The subways certainly aren’t known for their cleanliness. (Photo by flickr user Lanamaniac)
The MTA knows that it needs to increase subway service while facing a budget deficit. While bus expansion plans have kept pace with population growth, subway service hasn’t followed suit. Now, after one fare hike and with the threat of another looming, the MTA is going forward with some service expansion plans.
Meanwhile, the MTA is also facing a budget deficit that could see the agency’s bottom line reach record levels of debt. With Wednesday’s MTA Board meeting set to focus on budgetary concerns, New York City Transit is gearing up to approve its own budget with various services — but not subway service — facing the axe.
amNew York’s Matthew Sweeney took an in-depth look at how New York City Transit plans to save money behind the scenes to not only provide riders with more service but to meet budget deficits that could reach a billions dollars. He reports:
New York City Transit is expected to vote Monday on its budget-savings plan that would halt plans to repair 19 stations, put off paint jobs for flaking elevated structures, and institute a more “efficient” way of cleaning subway cars…
Many of the cuts, however, will take place behind the scenes and delay needed repairs to transit buildings that keep the system running, such as tunnel vents, bus depots, and a subway-car overhaul shop…
Another $8.9 million in savings will come from the MTA’s operating budget. The savings, which will fund increased service on certain train lines, include subway car cleaning and quality control.
For their part, the MTA says that riders won’t notice the changes brought about by the cuts. “None of the reductions will have an impact on what riders see,” Paul Fleuranges, NYC Transit spokesman, said to Sweeney in an e-mail.
I hope that is indeed the case, but I worry when I hear that subway car cleaning efforts may be re-examined.

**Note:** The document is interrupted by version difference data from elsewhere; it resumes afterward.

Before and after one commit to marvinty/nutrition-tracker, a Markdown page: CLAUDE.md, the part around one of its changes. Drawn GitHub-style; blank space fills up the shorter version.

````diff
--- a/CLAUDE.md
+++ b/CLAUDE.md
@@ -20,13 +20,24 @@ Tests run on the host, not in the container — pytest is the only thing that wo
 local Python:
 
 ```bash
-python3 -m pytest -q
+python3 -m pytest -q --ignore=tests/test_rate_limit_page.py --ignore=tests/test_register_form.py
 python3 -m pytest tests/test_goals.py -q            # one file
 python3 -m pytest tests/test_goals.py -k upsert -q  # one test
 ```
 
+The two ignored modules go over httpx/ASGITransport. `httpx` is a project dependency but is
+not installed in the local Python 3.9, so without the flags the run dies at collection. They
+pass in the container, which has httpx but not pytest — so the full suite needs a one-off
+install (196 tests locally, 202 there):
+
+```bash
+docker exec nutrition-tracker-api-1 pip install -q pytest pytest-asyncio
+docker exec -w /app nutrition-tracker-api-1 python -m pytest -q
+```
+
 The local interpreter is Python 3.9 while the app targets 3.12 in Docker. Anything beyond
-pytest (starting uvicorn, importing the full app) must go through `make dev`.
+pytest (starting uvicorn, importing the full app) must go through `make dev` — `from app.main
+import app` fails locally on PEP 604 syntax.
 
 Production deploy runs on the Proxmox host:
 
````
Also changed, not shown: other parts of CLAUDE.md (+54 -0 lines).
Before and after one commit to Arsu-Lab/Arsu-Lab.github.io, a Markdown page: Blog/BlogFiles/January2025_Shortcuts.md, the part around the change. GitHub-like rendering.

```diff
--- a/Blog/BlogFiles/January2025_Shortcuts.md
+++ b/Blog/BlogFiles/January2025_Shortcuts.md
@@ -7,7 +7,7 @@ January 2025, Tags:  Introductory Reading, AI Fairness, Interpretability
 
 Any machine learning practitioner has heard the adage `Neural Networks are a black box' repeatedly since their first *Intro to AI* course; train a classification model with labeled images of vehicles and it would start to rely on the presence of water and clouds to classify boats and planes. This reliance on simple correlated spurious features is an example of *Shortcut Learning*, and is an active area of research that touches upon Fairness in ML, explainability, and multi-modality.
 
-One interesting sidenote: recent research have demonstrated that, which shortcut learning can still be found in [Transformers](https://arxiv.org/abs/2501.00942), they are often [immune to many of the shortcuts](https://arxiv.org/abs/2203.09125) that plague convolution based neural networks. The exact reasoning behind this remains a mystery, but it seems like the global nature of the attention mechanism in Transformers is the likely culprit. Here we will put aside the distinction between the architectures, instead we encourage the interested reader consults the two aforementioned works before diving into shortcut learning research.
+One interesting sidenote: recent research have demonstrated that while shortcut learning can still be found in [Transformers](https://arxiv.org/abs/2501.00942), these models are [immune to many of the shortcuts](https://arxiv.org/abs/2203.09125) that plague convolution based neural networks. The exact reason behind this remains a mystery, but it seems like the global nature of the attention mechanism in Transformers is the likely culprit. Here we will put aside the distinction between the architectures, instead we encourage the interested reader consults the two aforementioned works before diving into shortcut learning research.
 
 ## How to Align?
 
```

Subway cars aren’t that clean to begin with; my Saturday night Q train this week was a mess. Anything worse would make the cars resemble the T cars in Boston.
While the MTA will go ahead with the vital projects — the Culver Viaduct rehabilitation, for example, is not in jeopardy — I’m guessing that the planned improvements along the Q/B Brighton line will be shelved for now. Local officials will be up-in-arms about these cuts.
Overall, the MTA believes that these cuts to some capital projects could clear up $2 to $3 billion in savings to meet budget deficits in its current plan. There is a chance that big-ticket items — Second Ave. Subway, East Side Access plan — could face delays as well, but the MTA is hoping to avoid that scenario. The city needs subway expansion plans, and with the government set to contribute money earmarked for these projects, it’s growing harder for the MTA to delay or even shelve them entirely as they’ve done in the past.
In the end, the MTA is technically cutting service. But as we originally feared, they aren’t cutting subway service. Instead, they’re cutting services while adding more trains, and we’re left questioning Albany’s commitment to funding the MTA and public transit in New York. As MTA Board member Andrew Albert said to Sweeney, “You have to be concerned about the lack of funding support from the state and the city. They want all of these improvements and then they scream when we raise fares. They have to come up with more money.”